1. No-one knows how long Norway’s coastline is!
It’s known throughout the world for its jagged mountains and stunning fjords, but believe it or not, no-one knows for sure just how long Norway’s epic coast is.
The somewhat counterintuitive observation that the coastline of a landmass does not have a well-defined length is known as the coastline paradox. Because of the fractal nature of a coastline, you can only define its length by using units of a specific length. When the unit length differs, the total length differs – and the difference can be massive.
2. Modern and ancient skiing were invented in Norway.
Sondre Norheim is said to be the father of modern skiing.
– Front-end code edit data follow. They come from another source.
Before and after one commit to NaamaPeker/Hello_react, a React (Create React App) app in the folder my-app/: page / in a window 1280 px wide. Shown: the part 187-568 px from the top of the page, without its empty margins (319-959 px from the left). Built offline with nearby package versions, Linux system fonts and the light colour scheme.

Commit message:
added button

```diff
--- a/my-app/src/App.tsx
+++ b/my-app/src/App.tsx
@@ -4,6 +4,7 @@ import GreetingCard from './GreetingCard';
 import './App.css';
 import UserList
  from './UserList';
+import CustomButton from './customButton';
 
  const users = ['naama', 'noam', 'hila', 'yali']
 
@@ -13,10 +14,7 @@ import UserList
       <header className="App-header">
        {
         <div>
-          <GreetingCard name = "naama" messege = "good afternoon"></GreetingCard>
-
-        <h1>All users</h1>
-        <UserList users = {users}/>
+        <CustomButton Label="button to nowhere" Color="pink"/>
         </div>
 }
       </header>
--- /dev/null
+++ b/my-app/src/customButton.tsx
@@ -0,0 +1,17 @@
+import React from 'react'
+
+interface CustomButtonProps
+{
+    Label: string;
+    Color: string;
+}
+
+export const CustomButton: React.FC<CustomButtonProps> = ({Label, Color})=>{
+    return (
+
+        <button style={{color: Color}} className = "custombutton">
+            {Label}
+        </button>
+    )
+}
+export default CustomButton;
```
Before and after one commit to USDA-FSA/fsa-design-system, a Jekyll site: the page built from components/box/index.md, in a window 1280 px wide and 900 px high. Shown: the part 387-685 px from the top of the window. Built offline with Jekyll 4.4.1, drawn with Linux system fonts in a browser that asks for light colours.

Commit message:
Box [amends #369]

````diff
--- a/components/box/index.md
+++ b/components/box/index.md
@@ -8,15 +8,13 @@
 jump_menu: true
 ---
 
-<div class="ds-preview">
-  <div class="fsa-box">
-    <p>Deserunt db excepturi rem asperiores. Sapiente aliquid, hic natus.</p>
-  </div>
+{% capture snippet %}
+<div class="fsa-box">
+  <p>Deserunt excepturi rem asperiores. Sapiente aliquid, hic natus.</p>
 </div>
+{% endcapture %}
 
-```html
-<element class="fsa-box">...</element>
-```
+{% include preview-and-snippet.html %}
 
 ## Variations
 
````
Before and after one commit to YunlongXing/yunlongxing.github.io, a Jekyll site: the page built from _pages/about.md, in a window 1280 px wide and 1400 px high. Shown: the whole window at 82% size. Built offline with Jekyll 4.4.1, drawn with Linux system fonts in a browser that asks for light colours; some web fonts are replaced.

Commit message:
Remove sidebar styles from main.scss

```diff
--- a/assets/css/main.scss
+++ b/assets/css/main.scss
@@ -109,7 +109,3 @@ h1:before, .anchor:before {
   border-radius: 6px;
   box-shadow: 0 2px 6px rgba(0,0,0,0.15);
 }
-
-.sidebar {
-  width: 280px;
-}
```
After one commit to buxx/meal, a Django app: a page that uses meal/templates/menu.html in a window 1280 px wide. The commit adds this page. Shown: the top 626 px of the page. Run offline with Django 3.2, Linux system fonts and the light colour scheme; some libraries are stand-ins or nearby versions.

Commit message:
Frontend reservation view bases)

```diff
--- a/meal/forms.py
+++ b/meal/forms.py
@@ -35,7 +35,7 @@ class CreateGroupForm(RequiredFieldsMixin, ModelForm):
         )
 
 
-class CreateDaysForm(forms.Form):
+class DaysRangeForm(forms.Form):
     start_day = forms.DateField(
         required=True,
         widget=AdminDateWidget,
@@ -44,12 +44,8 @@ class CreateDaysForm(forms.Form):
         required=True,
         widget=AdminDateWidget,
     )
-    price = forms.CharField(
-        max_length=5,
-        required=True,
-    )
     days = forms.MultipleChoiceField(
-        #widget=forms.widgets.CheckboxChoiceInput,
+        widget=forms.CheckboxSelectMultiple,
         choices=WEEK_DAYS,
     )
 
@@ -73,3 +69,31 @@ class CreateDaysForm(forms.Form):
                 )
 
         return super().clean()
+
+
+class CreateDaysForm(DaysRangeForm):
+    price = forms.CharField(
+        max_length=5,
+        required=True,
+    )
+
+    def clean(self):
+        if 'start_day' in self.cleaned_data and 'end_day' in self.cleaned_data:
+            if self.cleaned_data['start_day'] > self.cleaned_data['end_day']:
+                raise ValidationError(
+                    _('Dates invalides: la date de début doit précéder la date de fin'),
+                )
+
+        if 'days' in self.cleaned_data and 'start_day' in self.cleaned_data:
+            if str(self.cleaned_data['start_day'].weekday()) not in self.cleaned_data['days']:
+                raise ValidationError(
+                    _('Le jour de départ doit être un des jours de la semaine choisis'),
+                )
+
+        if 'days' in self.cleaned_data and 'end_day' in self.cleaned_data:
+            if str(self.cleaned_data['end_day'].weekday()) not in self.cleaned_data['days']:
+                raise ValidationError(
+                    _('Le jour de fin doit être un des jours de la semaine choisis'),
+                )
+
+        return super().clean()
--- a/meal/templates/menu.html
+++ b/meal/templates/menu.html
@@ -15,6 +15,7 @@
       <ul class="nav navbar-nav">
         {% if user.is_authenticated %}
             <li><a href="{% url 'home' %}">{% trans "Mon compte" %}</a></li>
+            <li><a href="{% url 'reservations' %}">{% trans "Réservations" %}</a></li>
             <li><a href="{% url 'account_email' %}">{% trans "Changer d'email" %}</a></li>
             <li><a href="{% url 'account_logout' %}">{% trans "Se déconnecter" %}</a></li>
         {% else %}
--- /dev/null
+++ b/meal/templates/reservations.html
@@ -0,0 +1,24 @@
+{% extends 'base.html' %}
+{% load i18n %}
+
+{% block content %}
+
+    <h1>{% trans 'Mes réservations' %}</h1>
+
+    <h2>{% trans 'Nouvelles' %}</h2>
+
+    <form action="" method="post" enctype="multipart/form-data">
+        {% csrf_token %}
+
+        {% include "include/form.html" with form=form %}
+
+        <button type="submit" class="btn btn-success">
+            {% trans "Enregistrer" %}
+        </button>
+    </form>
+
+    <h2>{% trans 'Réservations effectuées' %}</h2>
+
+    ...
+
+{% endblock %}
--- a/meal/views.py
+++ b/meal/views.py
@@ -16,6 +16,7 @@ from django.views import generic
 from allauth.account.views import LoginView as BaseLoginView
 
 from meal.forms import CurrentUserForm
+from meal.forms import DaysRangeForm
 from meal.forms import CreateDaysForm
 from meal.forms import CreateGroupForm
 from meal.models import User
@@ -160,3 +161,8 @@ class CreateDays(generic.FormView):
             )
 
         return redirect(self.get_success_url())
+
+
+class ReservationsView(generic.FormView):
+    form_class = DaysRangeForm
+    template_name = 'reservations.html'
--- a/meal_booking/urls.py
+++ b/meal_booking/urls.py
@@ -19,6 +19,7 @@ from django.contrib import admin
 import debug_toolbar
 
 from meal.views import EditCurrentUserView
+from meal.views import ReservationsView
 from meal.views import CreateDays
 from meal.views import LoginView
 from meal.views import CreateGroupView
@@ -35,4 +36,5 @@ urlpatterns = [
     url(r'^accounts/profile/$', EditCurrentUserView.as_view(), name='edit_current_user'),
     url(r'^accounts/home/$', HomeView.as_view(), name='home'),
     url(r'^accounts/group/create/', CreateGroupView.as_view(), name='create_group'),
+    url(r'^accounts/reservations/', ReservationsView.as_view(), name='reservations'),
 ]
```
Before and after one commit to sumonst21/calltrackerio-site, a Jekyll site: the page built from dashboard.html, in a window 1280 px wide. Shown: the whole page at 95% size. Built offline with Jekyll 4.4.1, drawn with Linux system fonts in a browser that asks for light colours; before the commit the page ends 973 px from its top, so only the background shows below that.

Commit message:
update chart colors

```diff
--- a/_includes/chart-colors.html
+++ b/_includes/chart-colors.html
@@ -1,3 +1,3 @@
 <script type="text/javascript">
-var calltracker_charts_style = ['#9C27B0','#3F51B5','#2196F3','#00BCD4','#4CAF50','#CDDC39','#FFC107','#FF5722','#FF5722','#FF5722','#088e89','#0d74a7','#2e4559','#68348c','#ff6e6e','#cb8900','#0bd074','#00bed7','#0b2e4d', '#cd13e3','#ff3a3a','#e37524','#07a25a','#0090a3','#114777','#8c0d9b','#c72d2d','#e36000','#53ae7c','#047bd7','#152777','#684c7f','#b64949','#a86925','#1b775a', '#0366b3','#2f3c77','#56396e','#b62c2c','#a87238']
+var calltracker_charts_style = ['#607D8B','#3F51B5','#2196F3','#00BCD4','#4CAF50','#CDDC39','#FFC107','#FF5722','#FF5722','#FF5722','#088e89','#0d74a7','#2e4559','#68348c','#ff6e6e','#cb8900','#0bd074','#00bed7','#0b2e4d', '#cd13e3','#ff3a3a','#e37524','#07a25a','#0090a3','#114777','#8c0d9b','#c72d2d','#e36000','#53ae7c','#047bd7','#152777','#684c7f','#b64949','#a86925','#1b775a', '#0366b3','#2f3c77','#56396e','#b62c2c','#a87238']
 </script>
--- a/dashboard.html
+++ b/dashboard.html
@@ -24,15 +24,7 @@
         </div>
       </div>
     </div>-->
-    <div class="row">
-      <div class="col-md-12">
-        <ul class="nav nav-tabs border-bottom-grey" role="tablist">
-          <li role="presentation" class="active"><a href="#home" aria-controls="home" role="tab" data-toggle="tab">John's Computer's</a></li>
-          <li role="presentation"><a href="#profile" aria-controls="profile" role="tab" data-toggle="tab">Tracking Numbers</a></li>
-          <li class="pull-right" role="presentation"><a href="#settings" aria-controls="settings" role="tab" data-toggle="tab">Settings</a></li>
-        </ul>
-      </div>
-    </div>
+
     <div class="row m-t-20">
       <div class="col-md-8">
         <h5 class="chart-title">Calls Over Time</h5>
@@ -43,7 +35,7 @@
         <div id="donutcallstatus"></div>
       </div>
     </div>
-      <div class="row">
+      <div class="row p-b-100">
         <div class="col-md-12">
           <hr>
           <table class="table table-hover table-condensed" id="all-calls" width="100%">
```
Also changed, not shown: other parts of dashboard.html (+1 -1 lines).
In the late 19th-century, he began using stiff ski bindings so he could swing and jump with less risk of falling.
His new ski design – the Telemark ski – led to the modern skis we know.
But skiing itself goes much further back. An ancient rock carving at Rødøy in northern Norway shows that people used skis in the Norwegian mountains as far back as 4,000 years ago.
Finnmark is home to the oldest preserved ski ever found, at an incredible 2,300-years old. To top it off, the word ‘slalom’ also originates in Norway.
3. Norway introduced salmon sushi to Japan.
While sushi is absolutely a Japanese invention, they did not use salmon in the dish until it was suggested by a Norwegian delegation in 1980’s.
Despite the distance between the countries, Japan seemed a natural fit for Norwegian seafood. Japan’s fish stocks were suffering from overfishing but demand from consumers was high.
The deals created all those years ago have helped to boost Norwegian seafood exports. In Japan, Norwegian salmon sushi is one of the most popular dishes, especially among younger people.
It took time to happen though, as the Japanese were originally concerned with the health impact of eating raw salmon.
4. Kirkenes is farther east than all of Finland.
In fact, the small Arctic town is as far east as Cairo. Don’t believe us? Check a map! At only 9 miles (15 km) from the Russian border, Kirkenes is one of Norway’s most interesting places from a social perspective.
There is a big Russian influence with bilingual street signs, shops advertising their offers primarily to Russian visitors, and English is very much a third language in the small town.
5. Midnight Sun during summer, and polar night during winter.
Did you know that the sun never goes down for several weeks during summer? And during winter, the opposite as the sun never rises for several weeks. This is called “Midnight Sun” and “Polar Night” and occur in the Northern parts of the country. This means that for some weeks it’s constantly bright outside, and for some weeks it’s pitch-black all day long.
6. Being buryed is illegal in Longyearbyen, Norway.
The town’s small graveyard stopped accepting bodies after discovering the permafrost prevented the bodies from decomposing.
[Source: lifeinnorway.net / Kickassfacts.com / swedishnomad.com]